§ **PROBLEM DESCRIPTION**: Write out the records once more, exactly, and keep any image out.

§ **MATERIAL TO PROCESS**:

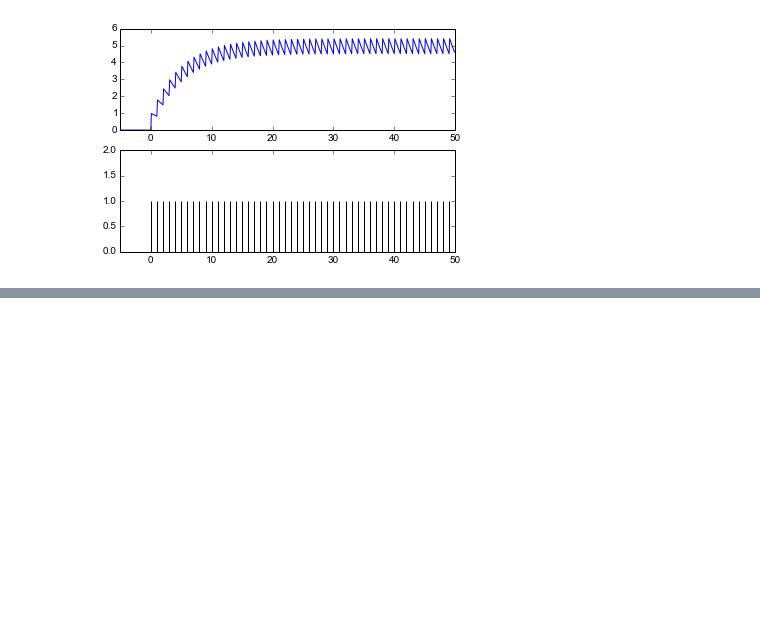
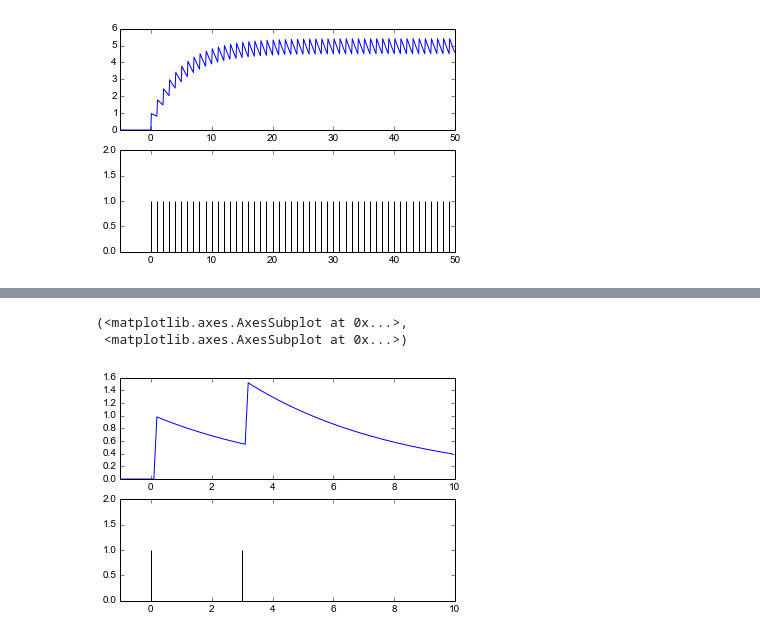
Before and after one commit to Bam4d/BLIF, a Jupyter notebook: Mathematics of BLIF Spiking NN models.ipynb, the cells around one changed output, grey strips where cells are left out. Drawn from its saved outputs; the diff is of its cells as text; code cells hidden in the pictures; blank space fills up the shorter version.

```diff
--- a/Mathematics of BLIF Spiking NN models.ipynb
+++ b/Mathematics of BLIF Spiking NN models.ipynb
@@ -183,0 +201,36 @@ ValueError: x and y must have same first dimension
+# %%
+
+# Generate action potential graph using event based method instead of mathematical
+def generate_BLIF_events(t, phi, A, epsilon):
+
+    Vt = np.zeros_like(t)
+    prev_Vt = 0
+    idx = 0
+    prev_fire_t = 0
+    for i, dt in enumerate(t):
+
+        Vt_t = prev_Vt*np.exp(-(dt-prev_fire_t)/epsilon) if idx > 0 else 0
+
+        if len(phi) > idx and dt > phi[idx]:
+            prev_fire_t = dt
+            prev_Vt = Vt_t + A[idx]
+            idx+=1
+
+        Vt[i] = Vt_t
+
+    return Vt
+
+min = -1.0
+max = 10.0
+t = np.arange(min, max, 0.1)
+
+epsilon = 5.0
+phi = [0, 3]
+A = [1, 1]
+
+Vt = generate_BLIF_events(t, phi, A, epsilon)
+plot_BLIF(t, phi, A, Vt)
+# %% [output]
+(<matplotlib.axes.AxesSubplot at 0x...>,
+ <matplotlib.axes.AxesSubplot at 0x...>)
+[figure, added]
```
Also changed, not shown: parts of 10 cells of this notebook.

§ **WRITTEN SOLUTION**:
Before and after one commit to Bam4d/BLIF, a Jupyter notebook: Mathematics of BLIF Spiking NN models.ipynb, the cells around one changed output, grey strips where cells are left out. Drawn from its saved outputs; the diff is of its cells as text; code cells hidden in the pictures; blank space fills up the shorter version.

```diff
--- a/Mathematics of BLIF Spiking NN models.ipynb
+++ b/Mathematics of BLIF Spiking NN models.ipynb
@@ -183,0 +201,36 @@ ValueError: x and y must have same first dimension
+# %%
+
+# Generate action potential graph using event based method instead of mathematical
+def generate_BLIF_events(t, phi, A, epsilon):
+
+    Vt = np.zeros_like(t)
+    prev_Vt = 0
+    idx = 0
+    prev_fire_t = 0
+    for i, dt in enumerate(t):
+
+        Vt_t = prev_Vt*np.exp(-(dt-prev_fire_t)/epsilon) if idx > 0 else 0
+
+        if len(phi) > idx and dt > phi[idx]:
+            prev_fire_t = dt
+            prev_Vt = Vt_t + A[idx]
+            idx+=1
+
+        Vt[i] = Vt_t
+
+    return Vt
+
+min = -1.0
+max = 10.0
+t = np.arange(min, max, 0.1)
+
+epsilon = 5.0
+phi = [0, 3]
+A = [1, 1]
+
+Vt = generate_BLIF_events(t, phi, A, epsilon)
+plot_BLIF(t, phi, A, Vt)
+# %% [output]
+(<matplotlib.axes.AxesSubplot at 0x...>,
+ <matplotlib.axes.AxesSubplot at 0x...>)
+[figure, added]
```
Also changed, not shown: parts of 10 cells of this notebook.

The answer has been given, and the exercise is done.